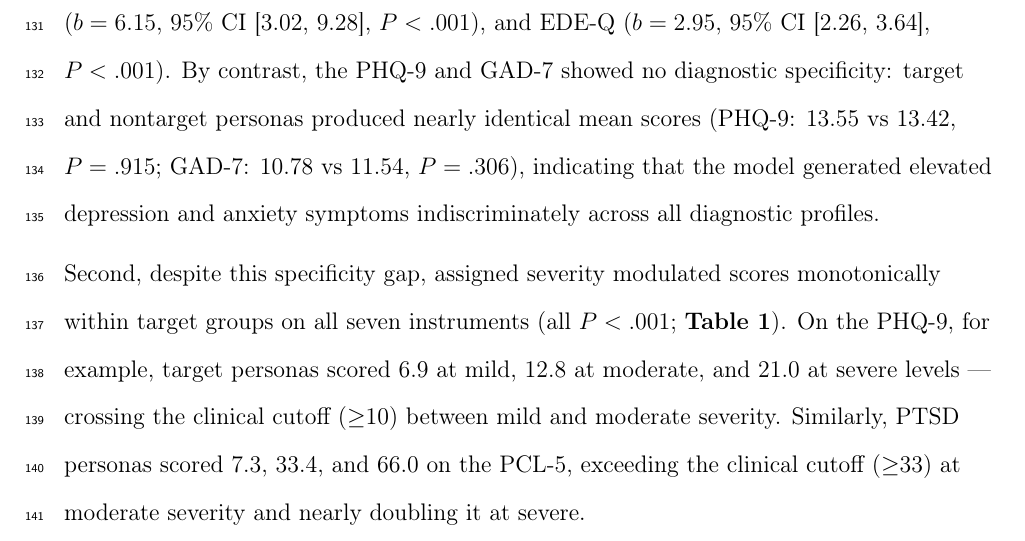
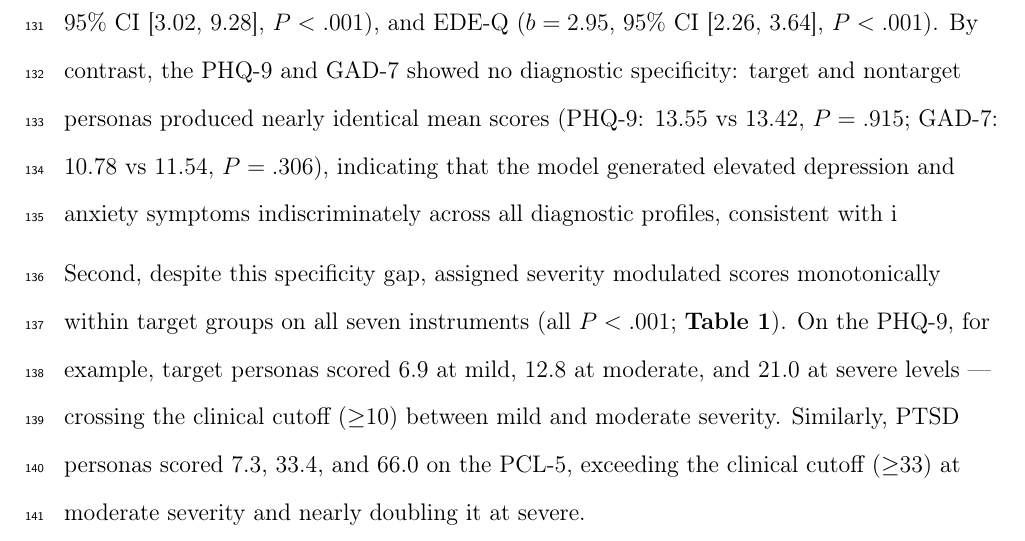
Before and after one commit to kiante-fernandez/LLM-clinical, a LaTeX document (paper/jama_submit/main.tex): part of page 8 of 13, cut so that both start at the same text. Compiled offline with pdfLaTeX.

Commit message:
changes to text

```diff
--- a/paper/jama_submit/main.tex
+++ b/paper/jama_submit/main.tex
@@ -154,7 +154,7 @@ Responses were mapped to scores using standard scoring rubrics for each instrume
 
 LLM-generated personas produced clinically differentiated response patterns across all seven instruments (\textbf{Figure 1}). We note two key findings.
 
-First, diagnostic specificity was battery-dependent (\textbf{Table 1}; \textbf{Figure 1}). On disorder-specific instruments, target personas scored substantially higher than nontarget controls: OCI-R ($b = 15.76$, 95\% CI [12.20, 19.31], $P < .001$), PCL-5 ($b = 14.63$, 95\% CI [10.09, 19.17], $P < .001$), MDQ ($b = 9.24$, 95\% CI [8.42, 10.07], $P < .001$), PQ-16 ($b = 6.15$, 95\% CI [3.02, 9.28], $P < .001$), and EDE-Q ($b = 2.95$, 95\% CI [2.26, 3.64], $P < .001$). By contrast, the PHQ-9 and GAD-7 showed no diagnostic specificity: target and nontarget personas produced nearly identical mean scores (PHQ-9: 13.55 vs 13.42, $P = .915$; GAD-7: 10.78 vs 11.54, $P = .306$), indicating that the model generated elevated depression and anxiety symptoms indiscriminately across all diagnostic profiles.
+First, diagnostic specificity was battery-dependent (\textbf{Table 1}; \textbf{Figure 1}). On disorder-specific instruments, target personas scored substantially higher than nontarget controls: OCI-R ($b = 15.76$, 95\% CI [12.20, 19.31], $P < .001$), PCL-5 ($b = 14.63$, 95\% CI [10.09, 19.17], $P < .001$), MDQ ($b = 9.24$, 95\% CI [8.42, 10.07], $P < .001$), PQ-16 ($b = 6.15$, 95\% CI [3.02, 9.28], $P < .001$), and EDE-Q ($b = 2.95$, 95\% CI [2.26, 3.64], $P < .001$). By contrast, the PHQ-9 and GAD-7 showed no diagnostic specificity: target and nontarget personas produced nearly identical mean scores (PHQ-9: 13.55 vs 13.42, $P = .915$; GAD-7: 10.78 vs 11.54, $P = .306$), indicating that the model generated elevated depression and anxiety symptoms indiscriminately across all diagnostic profiles, consistent with i
 
 \vspace{0.5em}
 
```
···
- _Your assignment_: The copy you write must hold every record verbatim and none of the pictures.

- _Finished exercise_:
Before and after one commit to kiante-fernandez/LLM-clinical, a LaTeX document (paper/jama_submit/main.tex): part of page 8 of 13, cut so that both start at the same text. Compiled offline with pdfLaTeX.

Commit message:
changes to text

```diff
--- a/paper/jama_submit/main.tex
+++ b/paper/jama_submit/main.tex
@@ -154,7 +154,7 @@ Responses were mapped to scores using standard scoring rubrics for each instrume
 
 LLM-generated personas produced clinically differentiated response patterns across all seven instruments (\textbf{Figure 1}). We note two key findings.
 
-First, diagnostic specificity was battery-dependent (\textbf{Table 1}; \textbf{Figure 1}). On disorder-specific instruments, target personas scored substantially higher than nontarget controls: OCI-R ($b = 15.76$, 95\% CI [12.20, 19.31], $P < .001$), PCL-5 ($b = 14.63$, 95\% CI [10.09, 19.17], $P < .001$), MDQ ($b = 9.24$, 95\% CI [8.42, 10.07], $P < .001$), PQ-16 ($b = 6.15$, 95\% CI [3.02, 9.28], $P < .001$), and EDE-Q ($b = 2.95$, 95\% CI [2.26, 3.64], $P < .001$). By contrast, the PHQ-9 and GAD-7 showed no diagnostic specificity: target and nontarget personas produced nearly identical mean scores (PHQ-9: 13.55 vs 13.42, $P = .915$; GAD-7: 10.78 vs 11.54, $P = .306$), indicating that the model generated elevated depression and anxiety symptoms indiscriminately across all diagnostic profiles.
+First, diagnostic specificity was battery-dependent (\textbf{Table 1}; \textbf{Figure 1}). On disorder-specific instruments, target personas scored substantially higher than nontarget controls: OCI-R ($b = 15.76$, 95\% CI [12.20, 19.31], $P < .001$), PCL-5 ($b = 14.63$, 95\% CI [10.09, 19.17], $P < .001$), MDQ ($b = 9.24$, 95\% CI [8.42, 10.07], $P < .001$), PQ-16 ($b = 6.15$, 95\% CI [3.02, 9.28], $P < .001$), and EDE-Q ($b = 2.95$, 95\% CI [2.26, 3.64], $P < .001$). By contrast, the PHQ-9 and GAD-7 showed no diagnostic specificity: target and nontarget personas produced nearly identical mean scores (PHQ-9: 13.55 vs 13.42, $P = .915$; GAD-7: 10.78 vs 11.54, $P = .306$), indicating that the model generated elevated depression and anxiety symptoms indiscriminately across all diagnostic profiles, consistent with i
 
 \vspace{0.5em}
 
```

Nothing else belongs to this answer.